Comparison of p24 measurement by ELISA versus indicator cells for detecting residual HIV infectivity in vitro.
Herbein G., Illei P., Montaner LJ., James W., Gordon S.

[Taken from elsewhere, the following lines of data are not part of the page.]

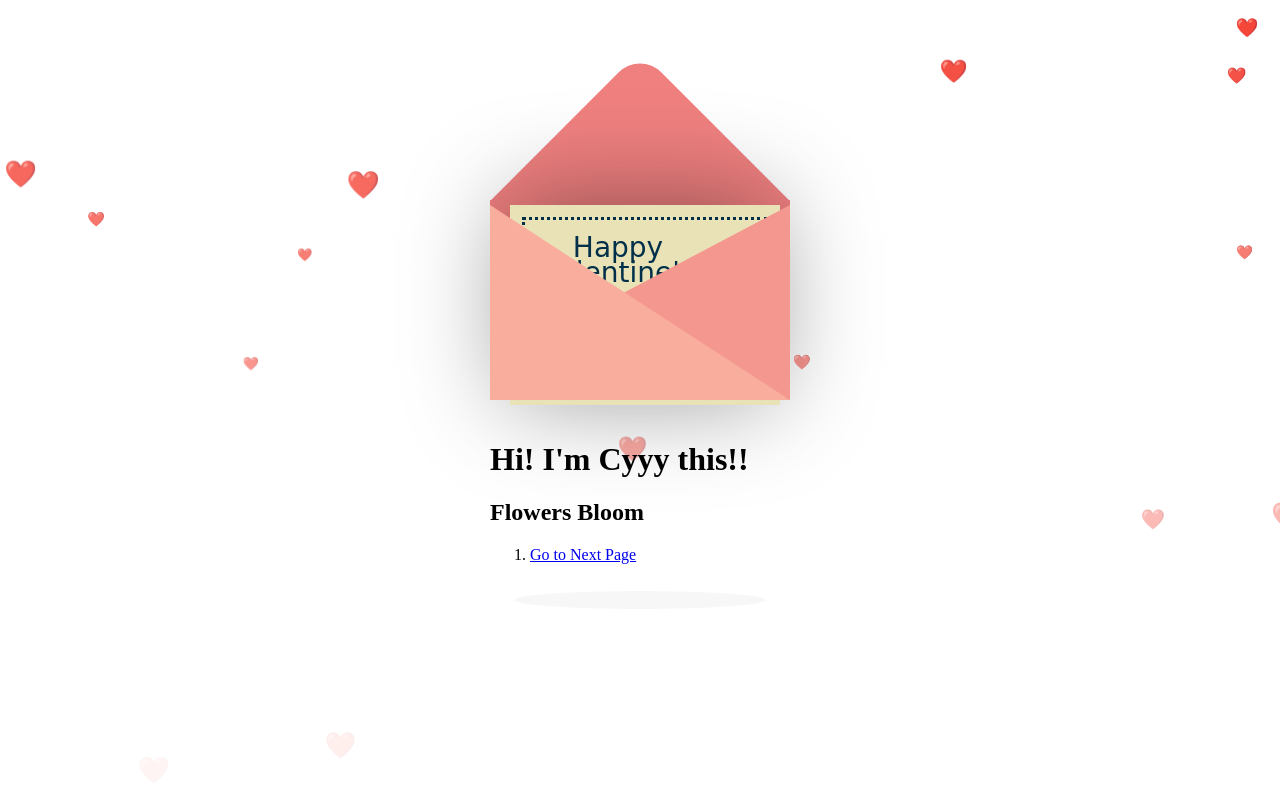
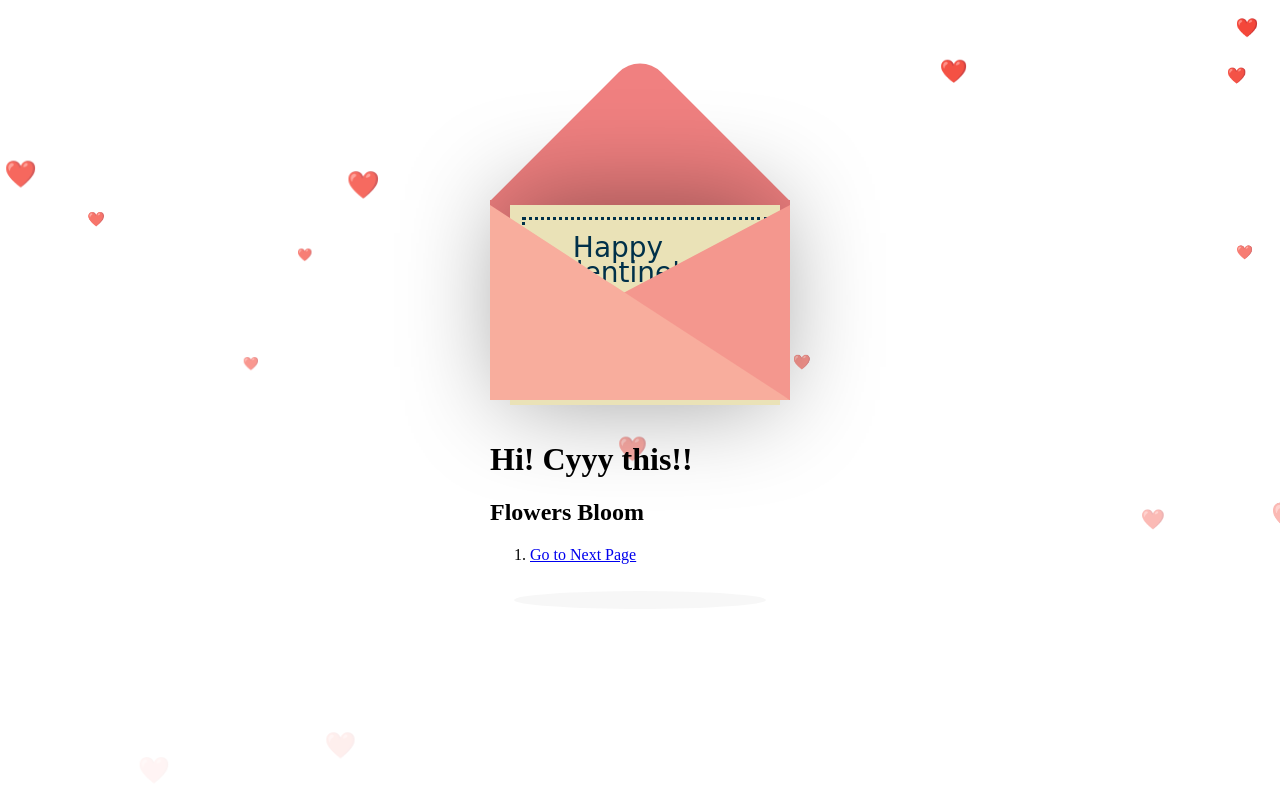
Before and after one commit to cyxkira29/cyxkira29.github.io, a plain HTML site: page CyValentinesDay/letter/index.html in a window 1280 px wide. Drawn offline with nearby package versions, Linux system fonts and the light colour scheme.

Commit message:
Update index.html

```diff
--- a/CyValentinesDay/letter/index.html
+++ b/CyValentinesDay/letter/index.html
@@ -30,7 +30,7 @@
 
         <!-- Header with personal touch -->
         <header>
-            <h1>Hi! I'm <span class="highlight">Cyyy this!!</span></h1>
+            <h1>Hi! <span class="highlight">Cyyy this!!</span></h1>
         </header>
 
         <!-- Section with navigation -->
```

Inactivation of HIV-1 contaminated materials or biological samples is of great importance and requires the use of a reliable assay to detect residual infectivity. In this study we treated cell-free or cell-associated (monocyte-derived macrophages) HIV-1 with two chemicals known for their antiviral activities, beta-propiolactone (beta PL) and formaldehyde (FO), and tested it for the presence of residual infectivity. HIV-1 infected primary monocyte-derived macrophages (MDM) or cell-free HIV-1 were fixed with increasing concentrations of either beta PL or FO for 1 day at 4 degrees C. Then either fresh primary MDM or fresh medium was added, and the supernatant p24 levels were assayed up to 12 days after infection. All the supernatants harvested were added to indicator cells, fresh primary MDM, to assess for residual infectivity. The results show that p24 measurement is not a reliable assay for the detection of residual infectious virions after chemical fixation of HIV-infected primary MDM. In contrast, the use of indicator primary cells (MDM) is a much more sensitive and reliable assay. By performing an indicator cell assay we showed that FO efficiently inactivates cell-associated and cell-free HIV-1 at concentrations as low as 1% v/v. In contrast beta PL is more efficient in inactivating cell-free than cell-associated virus and does not inactivate cell-associated HIV-1 at concentrations as high as 1% v/v.